Pressing the OK button centred in the four-way navigation switches brings up the 'super control panel' on the LCD. You can access almost every setting through the display. Some not previously mentioned include sharpness, saturation, contrast and gradation (normal, low key and high key), plus the picture mode presets (and custom settings) that encompass those; white balance, which includes manual tweaking along amber/blue and green/magenta sliders; and flash compensation and intensity.
Toggling the display using the info button brings up a pair of digital levels which show pitch (forward/backward) and roll (z-axis rotation) information. The roll display can appear in the viewfinder as well.
At the bottom, beneath the power switch, sits the IS button, which controls the sensor-shift stabiliser mode. In addition to a mode for horizontal panning, the E-30 also has a mode for vertical panning. This model also introduces an interesting multiple-exposure mode.
Right in the middle of the camera's back is the flip-and-twist 230,000-dot, 69mm (2.7-inch) LCD. Although it's smaller than the 76mm (3-inch) versions on most competitors, we'd gladly exchange that screen real estate for the flexibility of the articulated LCD.
Otherwise, the display is pretty typical -- bright enough for viewing under a variety of lighting conditions, but not accurate enough to make serious decisions about colour or exposure tweaks.
The viewfinder is pretty good as well. It's large and bright, and, while it doesn't offer 100 per cent coverage, it comes pretty close, at 98 per cent -- better than the 50D's 95 per cent and the D90's 96 per cent.
One last notable feature is the dual-card slots: one CompactFlash and one xD-Picture card.
The E-30 certainly includes all the essential features -- and then some -- that you'd expect in a camera of its class. In addition, Olympus has thrown its new art filters presets into the mix, with a set of six effects -- pop art, soft focus, pale and light, grainy film, light tone and pin hole -- that the E-30 applies during shooting.
In theory, we can understand how applying the effects at shot time, where they can simultaneously compensate exposure, white balance and so on, can help produce a better result than applying effects afterwards in software. And in practice, they're fun to use. Since you can shoot JPEG plus an untouched raw image simultaneously, you can feel free to experiment -- sort of.
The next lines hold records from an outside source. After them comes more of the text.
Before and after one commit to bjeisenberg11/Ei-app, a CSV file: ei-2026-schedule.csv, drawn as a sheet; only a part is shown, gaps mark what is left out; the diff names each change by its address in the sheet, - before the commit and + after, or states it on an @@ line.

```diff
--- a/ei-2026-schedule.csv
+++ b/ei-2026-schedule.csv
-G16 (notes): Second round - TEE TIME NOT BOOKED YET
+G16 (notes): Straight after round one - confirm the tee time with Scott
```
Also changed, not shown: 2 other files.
Unfortunately, there are just a few too many drawbacks to keep this from being more than a now-and-again novelty. It's a fully automatic mode, so you can't set shutter speed, aperture or even ISO, which limits the desire to experiment. (Yes, you've got the raw file, but, if it's shot at ISO 800, it may not do you much good.) Nor can you modify any of the parameters for the effects, such as amount of grain in grainy film or colour saturation in pop art. We hope Olympus adds some flexibility to this feature in future implementations.
Given their internal similarities, it's no wonder that the E-30's performance in our tests matches -- and in some ways surpasses -- the E-3's. While its time of 0.7 seconds from power on to first shot beats the E-3's, the E-3 is oddly slow to start up, and the E-30 is still slower than the rest of the competition.
As with the E-3, however, it seems as if a fast AF system helps deliver best-in-class single-shot performance in both bright and dim light: 0.3 seconds and 0.7 seconds, respectively. That low-light performance is an average, though. The E-30 displays significant variability in its low-light focus speed, and, in the field, we frequently found ourselves waiting as the lens loudly ratcheted through its iterative focus search.
Its 0.6 seconds raw shot-to-shot time (JPEG is slightly faster) is about the same as the typical Nikon mid-range dSLR, but slightly slower than Canon's. Its 4.9 frames per second continuous-shooting rate is more than adequate for non-sports shooters, and, as you'd expect, it falls right in the middle between its more- and less-expensive competitors.